couple reciting wedding vows

There's a four-letter word that will have most brides and grooms breaking into cold sweats the night before their wedding. That word? Vows. While most of your ceremony is going to be fairly similar to every other wedding in recorded history, if you’re writing your wedding vows, it’s an opportunity to add a personal touch. They're the first time you get to publicly commit yourself to your partner and tell your closest family and friends what they mean to you. But what do you do if you're not a professional writer? How do you even know where to start? My wife freaked out about her vows for weeks (she was marrying a professional writer, after all) but the key is just to write from the heart.

If you're trying writing your wedding vows and have no idea where to begin, check out this list of questions you can ask yourself to help get the creative juices flowing.

Why am I marrying this person?

There are billions of other people in the world.
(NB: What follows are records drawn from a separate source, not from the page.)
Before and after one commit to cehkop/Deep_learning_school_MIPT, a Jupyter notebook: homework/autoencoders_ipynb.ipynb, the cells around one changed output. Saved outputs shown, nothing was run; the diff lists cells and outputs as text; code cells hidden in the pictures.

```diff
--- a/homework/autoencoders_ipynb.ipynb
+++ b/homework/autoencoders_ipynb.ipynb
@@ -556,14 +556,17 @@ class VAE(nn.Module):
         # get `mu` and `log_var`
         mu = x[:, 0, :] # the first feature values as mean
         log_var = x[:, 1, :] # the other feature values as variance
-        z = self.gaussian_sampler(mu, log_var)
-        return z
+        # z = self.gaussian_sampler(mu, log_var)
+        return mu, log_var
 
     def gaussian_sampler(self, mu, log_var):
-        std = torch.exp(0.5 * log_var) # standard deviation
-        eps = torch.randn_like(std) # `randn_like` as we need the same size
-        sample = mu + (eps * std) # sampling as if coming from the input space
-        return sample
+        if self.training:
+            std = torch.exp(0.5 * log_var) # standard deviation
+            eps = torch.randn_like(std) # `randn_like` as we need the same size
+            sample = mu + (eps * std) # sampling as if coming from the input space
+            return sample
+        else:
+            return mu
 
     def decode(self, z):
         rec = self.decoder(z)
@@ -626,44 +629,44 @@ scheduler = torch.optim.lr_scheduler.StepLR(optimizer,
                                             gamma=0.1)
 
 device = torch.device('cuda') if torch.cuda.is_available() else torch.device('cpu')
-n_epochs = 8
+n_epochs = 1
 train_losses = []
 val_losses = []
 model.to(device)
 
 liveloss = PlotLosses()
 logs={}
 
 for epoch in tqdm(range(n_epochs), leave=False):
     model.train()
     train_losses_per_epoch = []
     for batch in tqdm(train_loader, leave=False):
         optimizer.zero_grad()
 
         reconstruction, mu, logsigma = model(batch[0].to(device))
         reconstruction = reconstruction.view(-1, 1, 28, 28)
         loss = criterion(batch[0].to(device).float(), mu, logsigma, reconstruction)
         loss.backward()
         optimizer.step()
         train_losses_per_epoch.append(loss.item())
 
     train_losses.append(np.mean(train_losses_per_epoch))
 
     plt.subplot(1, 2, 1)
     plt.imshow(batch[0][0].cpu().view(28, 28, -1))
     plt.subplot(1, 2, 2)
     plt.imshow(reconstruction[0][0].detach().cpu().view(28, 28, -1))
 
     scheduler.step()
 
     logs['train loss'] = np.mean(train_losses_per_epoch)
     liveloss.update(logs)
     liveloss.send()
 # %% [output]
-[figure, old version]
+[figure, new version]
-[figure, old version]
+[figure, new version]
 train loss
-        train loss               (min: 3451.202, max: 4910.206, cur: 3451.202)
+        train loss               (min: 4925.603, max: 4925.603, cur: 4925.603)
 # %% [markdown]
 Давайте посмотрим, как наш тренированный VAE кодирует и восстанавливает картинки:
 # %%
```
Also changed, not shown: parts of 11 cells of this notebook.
Why did you choose this one? What is it about the person who you've chosen your life with? When writing your wedding vows, zero in on the little things that make you smile. Talk about the way they yawn. Vow to never stop giving them a bite of your burger when they ask. Find a way to highlight all of the wonderful reasons why this person stole your heart.

What makes your relationship special?

Every couple has their own language. That's not necessarily a literal language, but a way you do things that makes your relationship unique. Maybe it's kissing each other on the forehead when you wake up. Maybe it's taking a picture of every wine bottle you've ever shared. Think about the very specific things that you do together that makes your relationship special.

How can I be better?

When you really think about it, vows are more about you than the person you're marrying. Ask yourself how you can be better because a huge part of marriage is challenging yourself to be a better person for the sake of your relationship. Vow to do the things that make life easier for both of you. Vow to do the things you hate just because your soon-to-be spouse love them. Vow to be better in any way you can because that's what love inspires you to do.

What can't your partner live without?

This question is a great way to realize all of the sacrifices you're making going into your marriage. If you’re writing your wedding vows, think about what your partner just can't live without (besides you, of course!). Does he have to catch every big college football game? Will she cry if she can't go to the beach every summer? Vow to make those things a part of your lives together.

Where will your future take you?

Vows are inherently forward-looking statements. They're about what's going to happen down the line, not in the moment. Imagine what you want your future to look like. Then write your wedding vows towards that vision. Make a vow for every decade of your life. Make a subset of vows for how you'll promise to act when you're old and decrepit. Vows are wishes. They're dreams of what your future will be.

What can you promise only to your special someone?

There are things you'll do for your family. There are things you'll do for your friends. Beyond those things are what you'll do you for your partner. Those are the promises you want to make at your wedding (assuming they're appropriate...). My wife vowed to always let me have a bite of her dessert, especially when it's really good. If her best friend tried to take a bite of her cake, my wife would stab them with a fork. Those “only for you” promises are the types of vows you want to make on your magical day.

When did you know for sure?

This question won't lead to the basic version of vows, but it speaks to a larger idea. Vows don't have to be specific promises. They can be acknowledgements of how you got to where you are romantically. For my vows, I didn't read through a list. I printed out an email I sent myself three months after I first met my wife. I told myself in my email that I was going to marry that girl and I was so happy to be right about that fact. In that way, it was a vow to myself at the time that I could finally share with everyone around me. Sometimes the most out-of-the-box vows are the most meaningful.